The concept is that the “client” would be the data cache in the smart TV. A trigger sent over the air would prompt a targeted ad to be played from that storage and inserted into the live broadcast stream.That differs from “server-side” digital ad insertion, where a TV set’s broadband connection would actually pull an ad from a remote origin server in real time.
Both scenarios could be supported through ROUTE/DASH, although Sinclair is targeting the former because it would work even on an unconnected TV if the relevant data files were pushed over the air in advance.
Sinclair has teamed with ad-software vendor Imagine Communications to figure out how dynamic ad insertion for 3.0 can be supported by existing traffic and automation systems, particularly those based on existing SCTE specifications from the cable industry.

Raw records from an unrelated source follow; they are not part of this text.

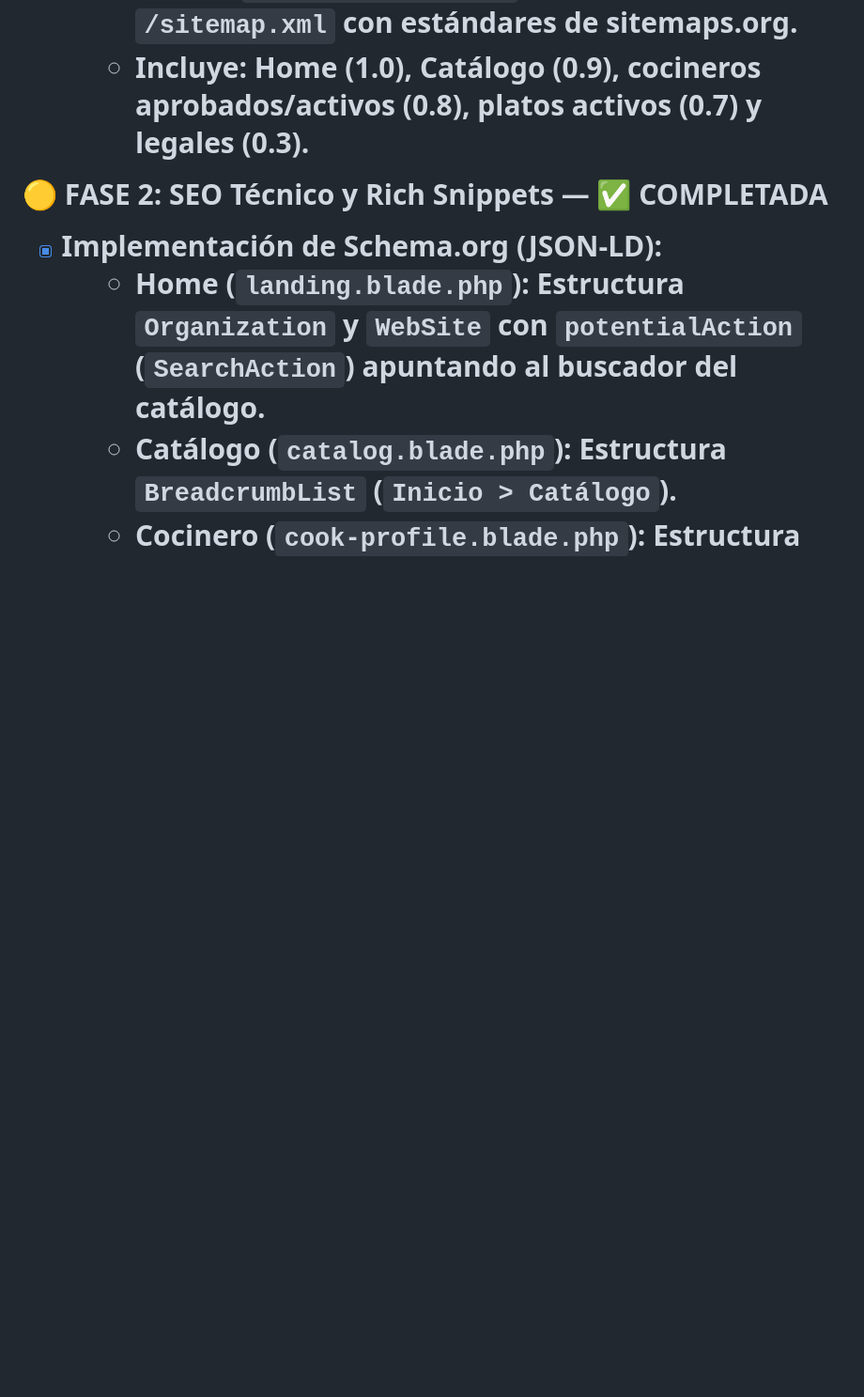
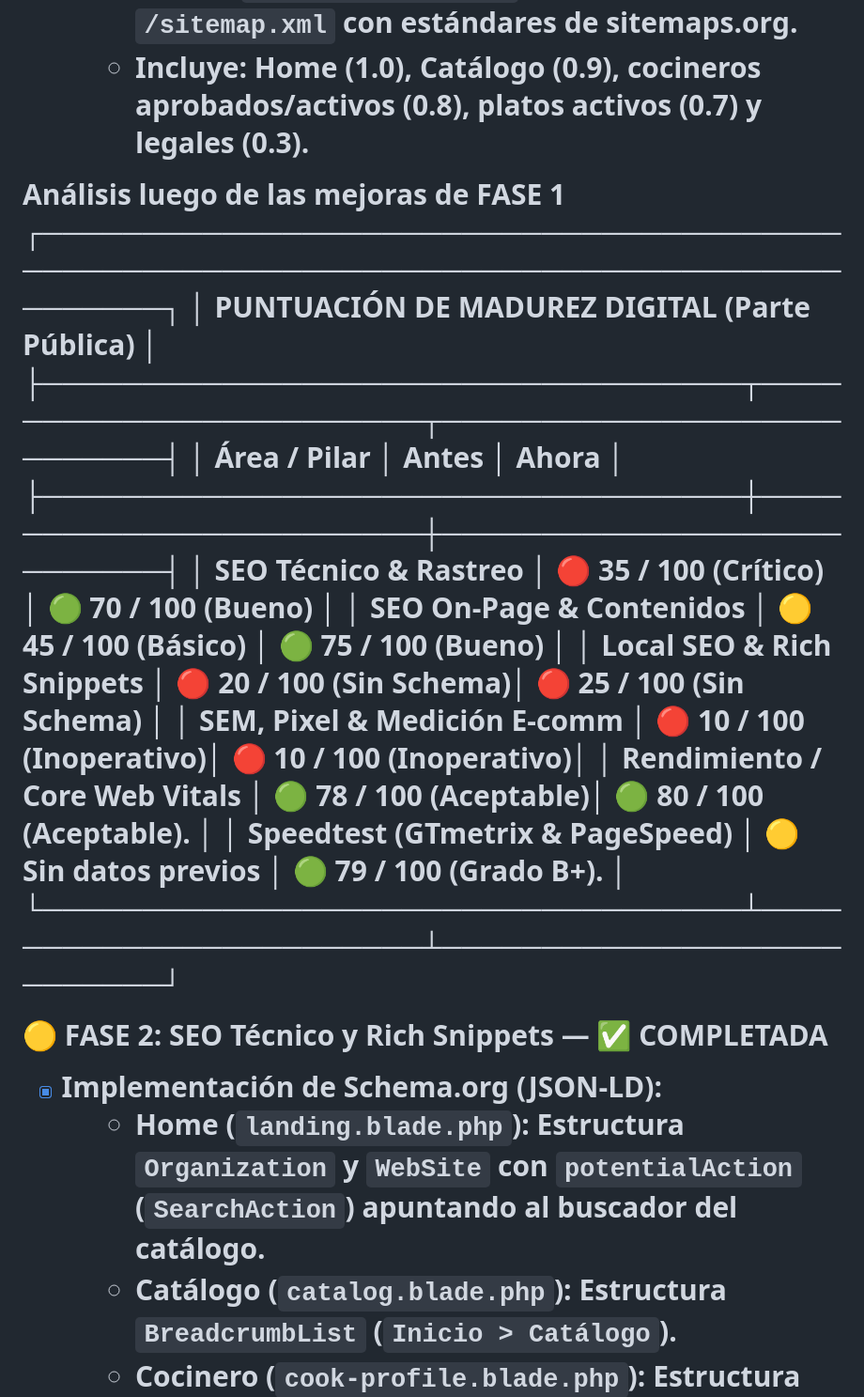
Before and after one commit to FerFuego/EcommercePlatforms, a Markdown page: Auditoria_SEO_SEM.md, the part around one of its changes. Shown at 94% size. Rendered like a GitHub page; blank space fills up the shorter version.

Commit message:
docs: update SEO and SEM audit documentation for ecommerce platforms

```diff
--- a/Auditoria_SEO_SEM.md
+++ b/Auditoria_SEO_SEM.md
@@ -91,7 +91,19 @@ Robots.txt: Actualmente es permisivo (Disallow:  sin restricciones). Debe proteg
   - Creado `SitemapController` y vista XML en `/sitemap.xml` con estándares de sitemaps.org.
   - Incluye: Home (1.0), Catálogo (0.9), cocineros aprobados/activos (0.8), platos activos (0.7) y legales (0.3).
 
-
+Análisis luego de las mejoras de FASE 1
+┌────────────────────────────────────────────────────────────────────────────────────────┐
+│ PUNTUACIÓN DE MADUREZ DIGITAL (Parte Pública)                                          │
+├───────────────────────────────────┬────────────────────────┬───────────────────────────┤
+│ Área / Pilar                      │ Antes                  │ Ahora                     │
+├───────────────────────────────────┼────────────────────────┼───────────────────────────┤
+│ SEO Técnico & Rastreo             │ 🔴 35 / 100 (Crítico)  │ 🟢 70 / 100 (Bueno)        │
+│ SEO On-Page & Contenidos          │ 🟡 45 / 100 (Básico)   │ 🟢 75 / 100 (Bueno)        │
+│ Local SEO & Rich Snippets         │ 🔴 20 / 100 (Sin Schema)│ 🔴 25 / 100 (Sin Schema)  │
+│ SEM, Pixel & Medición E-comm      │ 🔴 10 / 100 (Inoperativo)│ 🔴 10 / 100 (Inoperativo)│
+│ Rendimiento / Core Web Vitals     │ 🟢 78 / 100 (Aceptable)│ 🟢 80 / 100 (Aceptable).   │
+│ Speedtest (GTmetrix & PageSpeed)  │ 🟡 Sin datos previos   │ 🟢 79 / 100 (Grado B+).    │
+└───────────────────────────────────┴────────────────────────┴───────────────────────────┘
 
 
 🟡 FASE 2: SEO Técnico y Rich Snippets — ✅ COMPLETADA
```
Also changed, not shown: other parts of Auditoria_SEO_SEM.md (+13 -0 lines).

Imagine President Steve Reynolds says the work began with changes to the ad inventory management system to allow broadcasters like Sinclair to segment their audience geographically or demographically, much as cable operators have done for years.
That work is embodied in Imagine’s next-generation traffic platform, the XG Suite. The next step is making sure the 3.0 streams are “properly conditioned” to support targeted delivery, which means leveraging technology already used for dynamic ad insertion in cable.

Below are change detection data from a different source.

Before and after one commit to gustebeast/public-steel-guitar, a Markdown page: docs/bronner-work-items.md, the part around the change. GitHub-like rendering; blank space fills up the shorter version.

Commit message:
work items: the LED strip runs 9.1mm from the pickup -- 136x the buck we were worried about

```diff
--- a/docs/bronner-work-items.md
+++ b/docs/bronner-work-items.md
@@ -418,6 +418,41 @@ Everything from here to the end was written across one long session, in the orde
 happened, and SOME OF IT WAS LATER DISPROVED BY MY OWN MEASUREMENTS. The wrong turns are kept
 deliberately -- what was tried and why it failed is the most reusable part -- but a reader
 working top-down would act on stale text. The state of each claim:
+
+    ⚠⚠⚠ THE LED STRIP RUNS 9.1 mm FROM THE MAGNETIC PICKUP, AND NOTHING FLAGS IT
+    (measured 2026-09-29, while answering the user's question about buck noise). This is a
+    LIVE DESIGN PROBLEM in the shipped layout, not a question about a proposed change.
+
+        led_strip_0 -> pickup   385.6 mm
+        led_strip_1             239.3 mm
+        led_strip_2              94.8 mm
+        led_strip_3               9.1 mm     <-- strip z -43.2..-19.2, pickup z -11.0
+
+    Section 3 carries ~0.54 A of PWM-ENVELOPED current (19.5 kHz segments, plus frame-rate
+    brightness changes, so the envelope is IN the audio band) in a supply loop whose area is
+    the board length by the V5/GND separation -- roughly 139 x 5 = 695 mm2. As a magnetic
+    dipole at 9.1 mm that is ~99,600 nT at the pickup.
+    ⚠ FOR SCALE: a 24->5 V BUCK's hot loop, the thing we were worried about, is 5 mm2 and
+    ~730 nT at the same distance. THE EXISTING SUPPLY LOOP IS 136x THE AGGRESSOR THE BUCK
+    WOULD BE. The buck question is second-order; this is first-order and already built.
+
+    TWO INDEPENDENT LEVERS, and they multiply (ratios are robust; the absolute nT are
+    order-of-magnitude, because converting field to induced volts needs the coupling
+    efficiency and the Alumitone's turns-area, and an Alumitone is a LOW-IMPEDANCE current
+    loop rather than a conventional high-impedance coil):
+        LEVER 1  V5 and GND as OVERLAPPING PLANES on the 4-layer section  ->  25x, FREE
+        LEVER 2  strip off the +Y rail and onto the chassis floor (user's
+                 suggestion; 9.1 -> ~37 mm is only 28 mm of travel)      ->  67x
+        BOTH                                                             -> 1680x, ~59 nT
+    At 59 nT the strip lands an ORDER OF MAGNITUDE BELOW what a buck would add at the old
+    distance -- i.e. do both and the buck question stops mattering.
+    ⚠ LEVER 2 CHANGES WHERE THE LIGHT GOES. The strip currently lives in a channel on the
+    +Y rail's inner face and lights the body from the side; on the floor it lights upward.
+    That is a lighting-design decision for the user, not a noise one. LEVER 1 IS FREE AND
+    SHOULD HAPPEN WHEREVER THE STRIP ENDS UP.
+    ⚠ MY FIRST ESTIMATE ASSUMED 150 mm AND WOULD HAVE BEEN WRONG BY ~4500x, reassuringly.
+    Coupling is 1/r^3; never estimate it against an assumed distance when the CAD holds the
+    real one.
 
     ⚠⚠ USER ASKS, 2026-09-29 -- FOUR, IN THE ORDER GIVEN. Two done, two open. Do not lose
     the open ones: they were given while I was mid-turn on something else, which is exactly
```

The first relevant specification is SCTE 104, which comes out of the playout system and directs the placement of triggers into the video stream to mark the ad breaks.
SCTE 104 works in alignment with SCTE 224, which covers metadata for dynamic ad insertion and has been used in video-on-demand and cloud DVR applications. Other relevant specifications include SCTE 35, which is the triggering spec for compressed transport and what would actually get delivered down to the client device, and SCTE 130, a transactional system that defines DAI (dynamic ad insertion).
“There are ad requests, there are ad responses and there’s an interface to a thing called the POIS (placement opportunity information service), which knows where every avail is and what the decisonmaking criteria are for that avail,” Reynolds explains. “And again, those are specs that have probably been around for close to a decade and have been widely deployed by the cable and OTT industries, and now we’re bringing those things to broadcast.”
What is more complex in prepositioning content for 3.0 client-side dynamic ad insertion is that not all consumer receiver devices are going to have the same size or type of cache. In some cases, the broadband channel would then be pressed into service to deliver the targeted spot using DASH.
“You get to a scenario where the ad the client hopes to play is not available, either because it wasn’t cached, or because it wasn’t delivered in the MMT,” says Reynolds. “It’s an ad that’s going to be more efficiently delivered across broadband than it could be across the 3.0 [OTA] channel.
“That starts to get into really deep targeting scenarios, where maybe you’re selling on a demographic basis, and you’re going hyper-local into specific neighborhoods. Then you can actually use that DASH channel to go back across the broadband pipe to an origin server, and request that content using the HTTP. This is the same way that OTT video is delivered — send a request back to the network, and then pull content fragments from an origin server.”